With impeachment finished, Congress now returns to focusing on President Biden’s economic stimulus plan. But why do some economists say it could be too much?
Also, daily coronavirus cases are falling across the U.S. and the pace of vaccinations is increasing. And, in a change from the massive demonstrations last month, Russians in multiple cities used their cellphone flashlights to show their support for jailed opposition leader Alexei Navalny.
The U.S. coronavirus rollout has been anything but smooth. States are reporting limited supply of vaccines, leading them to delay appointments and close clinics to the public.

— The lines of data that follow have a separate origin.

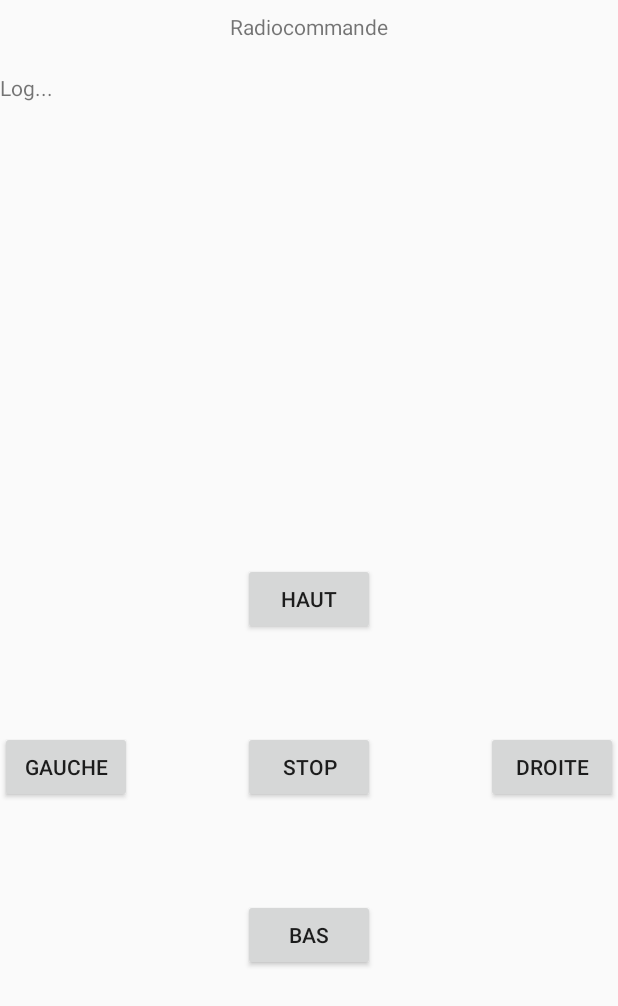
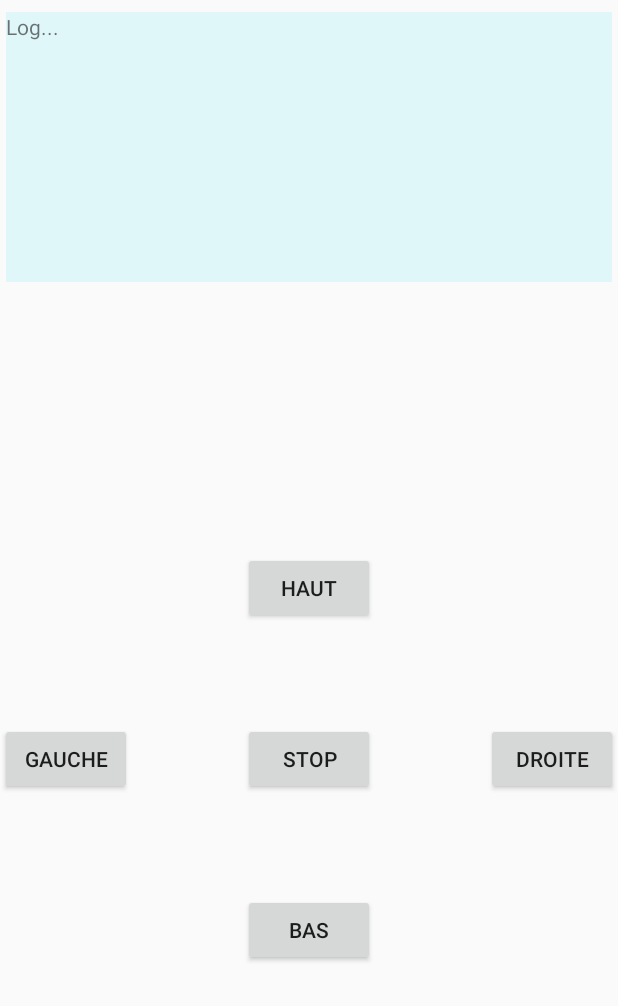
Before and after one commit to aduanra/robot-com, an Android app: the layout fragment_radiocommande.xml on its own in the app's theme, with its tools: preview values and no code run, on a phone screen of 412 x 824 dp. Shown: the top 1006 px of the screen. Run offline under Robolectric (Android 15) with nearby library versions, the phone set to English and light mode, and no system bars.

Commit message:
Log de radiocommande + défilement fonctionnent

```diff
--- a/app/src/main/java/fr/atech/robotcom/ui/radiocommande/RadioCommandeViewModel.java
+++ b/app/src/main/java/fr/atech/robotcom/ui/radiocommande/RadioCommandeViewModel.java
@@ -20,7 +20,7 @@ public class RadioCommandeViewModel extends ViewModel {
         logContent = new MutableLiveData<>();
         logContent.setValue("Ceci est mon log...");
 
-        initTcpCommunication();
+        //initTcpCommunication();
     }
 
     private void initTcpCommunication() {
--- a/app/src/main/res/layout/fragment_radiocommande.xml
+++ b/app/src/main/res/layout/fragment_radiocommande.xml
@@ -7,45 +7,40 @@
         android:layout_height="match_parent"
         tools:context=".ui.radiocommande.RadioCommandeFragment">
 
-    <TextView
-            android:id="@+id/text_rc_title"
-            android:text="@string/title_radiocommande"
 
-            android:textAlignment="center"
+    <ScrollView
+        android:id="@+id/scroller_rc_log"
+        android:layout_width="fill_parent"
+        android:layout_height="180dp"
 
-            android:layout_width="match_parent"
-            android:layout_height="wrap_content"
+        android:layout_marginStart="4dp"
+        android:layout_marginTop="8dp"
+        android:layout_marginEnd="4dp"
 
-            android:layout_marginStart="8dp"
-            android:layout_marginTop="8dp"
-            android:layout_marginEnd="8dp"
+        android:background="#E0F7FA"
 
-            app:layout_constraintTop_toTopOf="parent"
+        android:clipToPadding="false"
+        android:fadeScrollbars="false"
+        android:fillViewport="true"
 
-            app:layout_constraintEnd_toEndOf="parent"
-            app:layout_constraintStart_toStartOf="parent"
+        android:scrollbarAlwaysDrawVerticalTrack="true"
+        android:scrollbarStyle="insideOverlay"
+        android:scrollbars="vertical"
+        app:layout_constraintEnd_toEndOf="parent"
+        app:layout_constraintStart_toStartOf="parent"
+        app:layout_constraintTop_toTopOf="parent">
 
-            app:layout_constraintHorizontal_bias="0.0"
-            app:layout_constraintVertical_bias="0.184"/>
+        <TextView
+            android:id="@+id/text_radiocommande_log"
+            android:layout_width="fill_parent"
 
-    <TextView
-            android:id="@+id/text_radiocommande_log"
+            android:layout_height="fill_parent"
+            android:layout_weight="1.0"
             android:text="Log..."
 
-            android:textAlignment="gravity"
+            />
+    </ScrollView>
 
-            android:layout_width="match_parent"
-            android:layout_height="150dp"
-
-            app:layout_constraintTop_toBottomOf="@+id/text_rc_title"
-            app:layout_constraintStart_toStartOf="parent"
-
-            app:layout_constraintEnd_toEndOf="parent"
-            app:layout_constraintBottom_toBottomOf="parent"
-
-            app:layout_constraintHorizontal_bias="0.0"
-            app:layout_constraintVertical_bias="0.033"
-    />
 
     <Button
             android:id="@+id/button_rc_haut"
@@ -53,7 +48,7 @@
             android:layout_width="wrap_content"
             android:layout_height="wrap_content"
 
-            app:layout_constraintTop_toBottomOf="@+id/text_radiocommande_log"
+            app:layout_constraintTop_toBottomOf="@+id/scroller_rc_log"
             app:layout_constraintBottom_toTopOf="@+id/button_rc_bas"
 
             app:layout_constraintStart_toStartOf="parent"
```
Also changed, not shown: app/src/main/java/fr/atech/robotcom/ui/radiocommande/RadioCommandeFragment.java (+28 -5 lines), app/src/main/res/drawable-v24/contour_noir_bg.xml (added, +9 -0 lines).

Some states lack staff and essential resources to get the job done. With little guidance from the previous White House administration on how to effectively administer vaccines, it’s up to states and local health officials to get the job done. President Joe Biden announced the administration will buy 200 million more vaccines and institute a national vaccine program to vaccinate 100 million doses in his first 100 days. But can it be done? Here’s what went wrong with the U.S. coronavirus vaccine rollout and how a new White House plans to turn things around.
As new coronavirus variants sweep across the world, scientists are racing to understand how dangerous they could be. WSJ explains. Illustration: Alex Kuzoian/WSJ
Over the course of the pandemic, scientists have been monitoring emerging genetic changes to Sars-Cov-2. Mutations occur naturally as the virus replicates but if they confer an advantage – like being more transmissible – that variant of the virus may go on to proliferate.
This was the case with the ‘UK’ or B117 variant, which is about 50% more contagious and is rapidly spreading around the country. So how does genetic surveillance of the virus work? And what do we know about the new variants? Ian Sample speaks to Dr Jeffrey Barrett, the director of the Covid-19 genomics initiative at the Wellcome Sanger Institute, to find out Coronavirus – latest updates See all our coronavirus coverage.
When Covid-19 sparked lockdowns around the world, emissions of one of the greenhouse gases responsible for climate change, atmospheric carbon dioxide, plummeted. But is this record drop a short-term effect of the 2020 pandemic or a ‘new normal’? BBC Weather’s Ben Rich explores the impact of coronavirus on the global climate.
Motion graphics by Jacqueline Galvin
Produced by Soraya Auer
From the race to roll-out coronavirus vaccinations around the world, to other concerns such as mental health and measles, BBC Health Reporter Smitha Mundasad looks at the health challenges facing the world in the next year.
Virologist Angela Rasmussen talks about her battle against misinformation in the media, the virus, vaccines, disinfecting surfaces, home testing, and the next pandemic.
Eric J. Topol, MD: Hello, I’m Eric Topol for Medscape, and this is Medicine and the Machine. I’m so glad to have my colleague and partner in this podcast, Abraham Verghese, with me from Stanford. Today, we have the rarefied privilege to discuss the whole pandemic story, the virus and vaccines, with one of the country’s leading virologists, Dr Angela Rasmussen. Welcome, Angie.
Angela L. Rasmussen, MA, MPhil, PhD: Thank you so much for having me, Eric. It’s wonderful to be here.